### Your assignment
Find all lines with the word "file" in the material, then copy them.

== Segment start ==

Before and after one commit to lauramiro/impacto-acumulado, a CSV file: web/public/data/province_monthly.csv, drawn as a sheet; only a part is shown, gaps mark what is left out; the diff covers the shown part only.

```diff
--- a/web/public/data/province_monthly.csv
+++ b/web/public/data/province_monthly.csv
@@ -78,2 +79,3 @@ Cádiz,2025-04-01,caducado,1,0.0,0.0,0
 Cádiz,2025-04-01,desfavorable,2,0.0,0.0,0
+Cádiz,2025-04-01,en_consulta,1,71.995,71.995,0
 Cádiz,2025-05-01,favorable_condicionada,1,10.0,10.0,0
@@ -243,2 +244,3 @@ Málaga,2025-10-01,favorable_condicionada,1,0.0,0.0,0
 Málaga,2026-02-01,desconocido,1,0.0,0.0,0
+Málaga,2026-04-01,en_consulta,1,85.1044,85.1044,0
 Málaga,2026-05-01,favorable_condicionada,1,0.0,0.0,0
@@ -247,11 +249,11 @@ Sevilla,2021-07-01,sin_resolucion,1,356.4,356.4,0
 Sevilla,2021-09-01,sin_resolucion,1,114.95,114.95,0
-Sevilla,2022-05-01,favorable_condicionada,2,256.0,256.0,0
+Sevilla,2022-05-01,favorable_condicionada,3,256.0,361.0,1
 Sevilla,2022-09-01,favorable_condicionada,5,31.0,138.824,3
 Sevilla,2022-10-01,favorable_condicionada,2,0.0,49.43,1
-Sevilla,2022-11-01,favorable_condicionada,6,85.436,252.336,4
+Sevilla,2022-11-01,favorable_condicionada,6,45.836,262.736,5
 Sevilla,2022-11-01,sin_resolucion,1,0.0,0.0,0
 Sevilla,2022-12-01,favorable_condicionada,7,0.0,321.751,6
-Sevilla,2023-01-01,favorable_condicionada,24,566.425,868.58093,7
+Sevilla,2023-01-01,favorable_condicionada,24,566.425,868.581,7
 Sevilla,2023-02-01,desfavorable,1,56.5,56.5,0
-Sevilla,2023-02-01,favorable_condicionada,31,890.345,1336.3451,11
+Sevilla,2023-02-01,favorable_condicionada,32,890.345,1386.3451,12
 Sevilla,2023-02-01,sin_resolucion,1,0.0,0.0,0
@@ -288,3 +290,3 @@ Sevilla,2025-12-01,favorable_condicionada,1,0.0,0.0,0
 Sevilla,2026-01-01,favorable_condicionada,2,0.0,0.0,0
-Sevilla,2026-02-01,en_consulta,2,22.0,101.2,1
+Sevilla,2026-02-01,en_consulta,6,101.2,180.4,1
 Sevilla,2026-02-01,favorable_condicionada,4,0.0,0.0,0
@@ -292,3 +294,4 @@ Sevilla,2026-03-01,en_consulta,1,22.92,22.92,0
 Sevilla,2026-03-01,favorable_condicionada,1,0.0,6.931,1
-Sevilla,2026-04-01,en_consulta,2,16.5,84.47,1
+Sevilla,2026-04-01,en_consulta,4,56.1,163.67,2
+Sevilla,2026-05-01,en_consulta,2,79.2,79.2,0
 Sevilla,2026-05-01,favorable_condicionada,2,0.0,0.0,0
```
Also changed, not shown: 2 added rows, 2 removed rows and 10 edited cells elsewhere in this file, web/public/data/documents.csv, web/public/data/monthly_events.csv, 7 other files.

== Segment end ==

### Problem solution
Before and after one commit to lauramiro/impacto-acumulado, a CSV file: web/public/data/province_monthly.csv, drawn as a sheet; only a part is shown, gaps mark what is left out; the diff covers the shown part only.
Also changed, not shown: 2 added rows, 2 removed rows and 10 edited cells elsewhere in this file, web/public/data/documents.csv, web/public/data/monthly_events.csv, 7 other files.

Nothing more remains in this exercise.